Remembering the Fallen: on this day in 1915, Second Lieutenant the Honourable Gerald William Grenfell, 8th Battalion, the Rifle Brigade, was killed in action at Hooge in Flanders.
The second son of the 1st Baron Desborough, he was educated at Eton and Balliol College, Oxford, where he won the Craven scholarship and was awarded a Blue for tennis. He had been destined for a career in the Law but at the outbreak of the Great War he volunteered and was gazetted as Second Lieutenant to the Rifle Brigade. He served with the Expeditionary Force in France and Flanders and was considered an inspirational officer, popular with all ranks. His older brother, the war poet Julian Grenfell, had died of wounds two months earlier, and his younger brother was killed in a motor accident after the war – his two cousins also died in the war which meant that his father had no male heirs and was therefore not only the first but the last to hold the title of Baron Desborough. One in five soldiers from the peerage were killed in the Great War, and Baron Desborough was not the only title to disappear for lack of an heir.

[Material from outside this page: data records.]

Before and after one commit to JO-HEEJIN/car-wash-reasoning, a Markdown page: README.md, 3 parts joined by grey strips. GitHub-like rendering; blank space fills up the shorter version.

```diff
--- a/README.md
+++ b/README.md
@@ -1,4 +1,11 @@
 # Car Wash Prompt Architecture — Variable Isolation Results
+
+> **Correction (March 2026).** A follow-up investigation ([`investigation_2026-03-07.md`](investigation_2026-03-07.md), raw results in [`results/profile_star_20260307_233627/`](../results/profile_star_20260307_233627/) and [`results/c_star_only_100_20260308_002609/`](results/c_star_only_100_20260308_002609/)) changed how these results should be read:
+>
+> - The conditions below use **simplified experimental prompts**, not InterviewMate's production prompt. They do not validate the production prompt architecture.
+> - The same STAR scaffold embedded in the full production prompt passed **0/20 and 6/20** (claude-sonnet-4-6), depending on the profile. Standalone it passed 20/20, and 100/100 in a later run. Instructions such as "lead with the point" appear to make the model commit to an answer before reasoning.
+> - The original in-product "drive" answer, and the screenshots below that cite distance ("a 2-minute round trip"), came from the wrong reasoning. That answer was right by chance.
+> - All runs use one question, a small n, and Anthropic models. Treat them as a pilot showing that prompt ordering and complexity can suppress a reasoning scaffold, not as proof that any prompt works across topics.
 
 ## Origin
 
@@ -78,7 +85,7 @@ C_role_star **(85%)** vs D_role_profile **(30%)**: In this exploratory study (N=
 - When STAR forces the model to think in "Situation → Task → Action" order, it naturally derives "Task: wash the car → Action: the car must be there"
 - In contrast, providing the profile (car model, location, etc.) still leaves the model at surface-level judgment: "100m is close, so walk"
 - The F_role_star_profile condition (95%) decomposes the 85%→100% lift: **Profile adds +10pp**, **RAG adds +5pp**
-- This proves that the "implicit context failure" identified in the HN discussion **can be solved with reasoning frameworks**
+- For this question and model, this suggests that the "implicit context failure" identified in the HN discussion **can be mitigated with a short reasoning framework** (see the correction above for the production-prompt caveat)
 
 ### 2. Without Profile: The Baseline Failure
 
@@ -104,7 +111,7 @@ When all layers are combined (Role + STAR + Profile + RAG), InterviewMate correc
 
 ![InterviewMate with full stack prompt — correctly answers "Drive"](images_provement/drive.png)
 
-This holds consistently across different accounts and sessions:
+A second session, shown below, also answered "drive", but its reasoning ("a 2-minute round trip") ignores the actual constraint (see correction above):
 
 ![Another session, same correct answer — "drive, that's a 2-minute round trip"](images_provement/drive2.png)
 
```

On the day of his death Second Lieutenant Grenfell was leading a counter-attack in the face of heavy machine gun fire – he is reported as having been killed instantly and buried where he died. A further nineteen officers and more than five hundred men were lost that day. He is memorialized on the Menin Gate Memorial at Ypres.
Gerald, from Taplow Court in Buckinghamshire, was 25 years old.